Asthma Awareness in children

World Asthma day is an annual global campaign. The first World Asthma Day was held in 1998 and has been happening annually since then. It is organised by the Global Initiative for Asthma (GINA) to improve asthma awareness and care around the world.


Usually, World Asthma Awareness Day is held on the first Tuesday in May, however due to the Covid-19 outbreak, GINA announced they were postponing the worldwide campaigns until later in the year.
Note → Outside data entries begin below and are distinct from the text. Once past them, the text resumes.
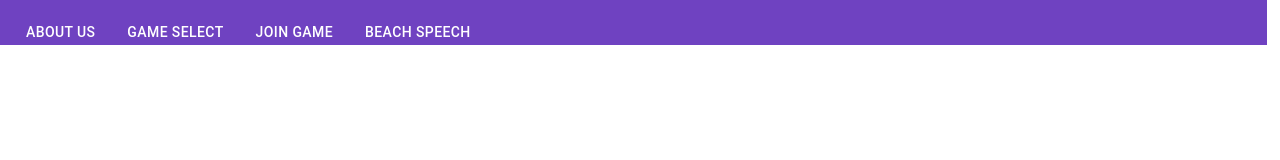
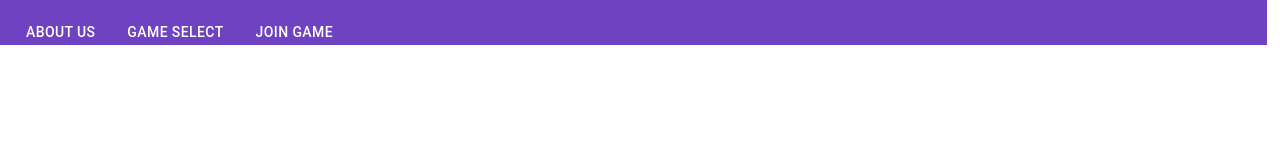
Before and after one commit to ProjectsWithTheBois/SachBoxNew, a React (Create React App) app in the folder my-app/: page /joingame in a window 1280 px wide. Shown: the top 160 px of the page. Built offline with nearby package versions, Linux system fonts and the light colour scheme.

Commit message:
Small formatting fixes

```diff
--- a/my-app/src/App.js
+++ b/my-app/src/App.js
@@ -12,7 +12,7 @@ import Header from '../src/components/Header/Header'
 function App() {
   return (
     <Router>
-      <Header>
+      <Header></Header>
       <Switch> {/*you can change the endpoint name of your ticket to be more accurate to the page*/}
         <Route exact path="/">
           <p class="text-danger">Replace this with home page component</p> {/*Example of bootstrap, need import (line 8)*/}
@@ -30,7 +30,6 @@ function App() {
           <p>Replace this with game lobby component</p>
         </Route>
       </Switch>
-      </Header>
     </Router>
   );
 }
--- a/my-app/src/components/Header/Header.js
+++ b/my-app/src/components/Header/Header.js
@@ -17,10 +17,6 @@ const NAV_LINKS = [
         label: 'Join Game',
         path: '/joingame'
     },
-    {
-        label: 'Beach Speech',
-        path: '/beachspeeech'
-    }
 ]
 
 class Header extends React.Component {
```
Also changed, not shown: my-app/src/components/Header/Header.css (line endings or trailing spaces). Lines whose indentation alone changed are shown as unchanged.
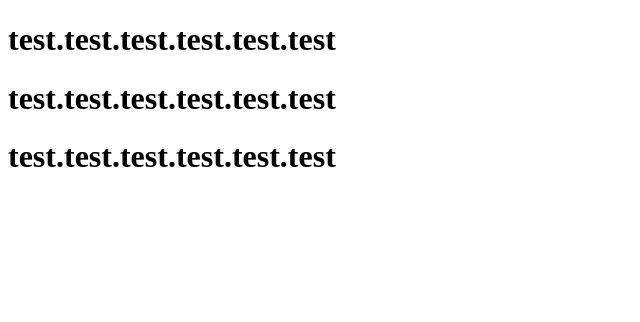
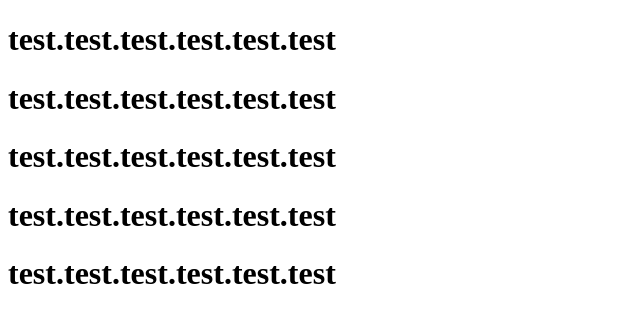
Before and after one commit to yooee/imagetest, a plain HTML site: page index.html in a window 1280 px wide. Shown: the whole page, without its empty margins (0-640 px from the left). Drawn offline with Linux system fonts and the light colour scheme.

Commit message:
commit dev

```diff
--- a/index.html
+++ b/index.html
@@ -9,5 +9,7 @@
     <h1>test.test.test.test.test.test</h1>
     <h1>test.test.test.test.test.test</h1>
     <h1>test.test.test.test.test.test</h1>
+    <h1>test.test.test.test.test.test</h1>
+    <h1>test.test.test.test.test.test</h1>
 </body>
 </html>
```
In the meantime, we would like to share some information from Asthma UK which we feel may support parents at this time.

Colleagues at Aspire Training Team are not qualified to diagnose or confirm any childhood illnesses or infections and request that learners seek medical advice if they have any concerns.

Asthma is a chronic lung disease which causes breathing difficulties and affects sufferers to varying degrees, asthma is caused by swelling and inflammation of the bronchial tubes, sometimes in reaction to allergens, exercise, stress or changes in temperature.

Controlling a child’s asthma on a daily basis is crucial for their health and well-being.

According to Asthma UK, over 1.1 million children in the UK are being treated for Asthma. That’s 1 in 11 children, meaning that the average primary school class could contain 3 Asthmatic children. With that said, there has never been a better time for people working with children to undergo training that is required to prevent Asthma attacks from happening, be it in schools or elsewhere.

How to identify Asthma in your baby or child:

Coughing – If your child either has a cough that won’t go away or keeps coming back, a cough after doing exercise or being active or a night time/early morning cough – this is common in children with asthma.

Wheezing – Another asthma symptom is wheezing, a whistling sound when your child breaths.

Tight Chest – This can be difficult for parents to identify, but children might describe a tight chest as a ‘tummy ache’ or may rub their tummy or chest.

Breathlessness – You might notice that your child is breathing fast or using their whole body to help them breathe, for example, they may be shrugging their shoulders up and down.

Asthma UK recommend that if your child has 3 or more of these symptoms you should book an appointment with your GP. In an emergency in which your child is struggling to breath whilst sucking their tummy in, their ribs are sticking out, is obviously displaying sucking in at the front of their throat or not being able to finish sentences or eat due to shortness of breath, you should call 999.

Asthma UK have some great resources to help explain asthma to your child, as well as how to manage asthma. Click here to read more.

Aspire Training team have recently launched a new online bitesize course, Asthma Training for Schools & Carers. The course offers practical support for anyone who cares for children with asthma. It offers comprehensive guidance on how to monitor and manage a child’s asthma while they’re at school. It’s IIRSM approved & CPD accredited. Click here to find out more.

Asthma is closely linked to Air Quality. Take a look at how you can improve indoor and outdoor air quality for you and your family.

Posted in: Advice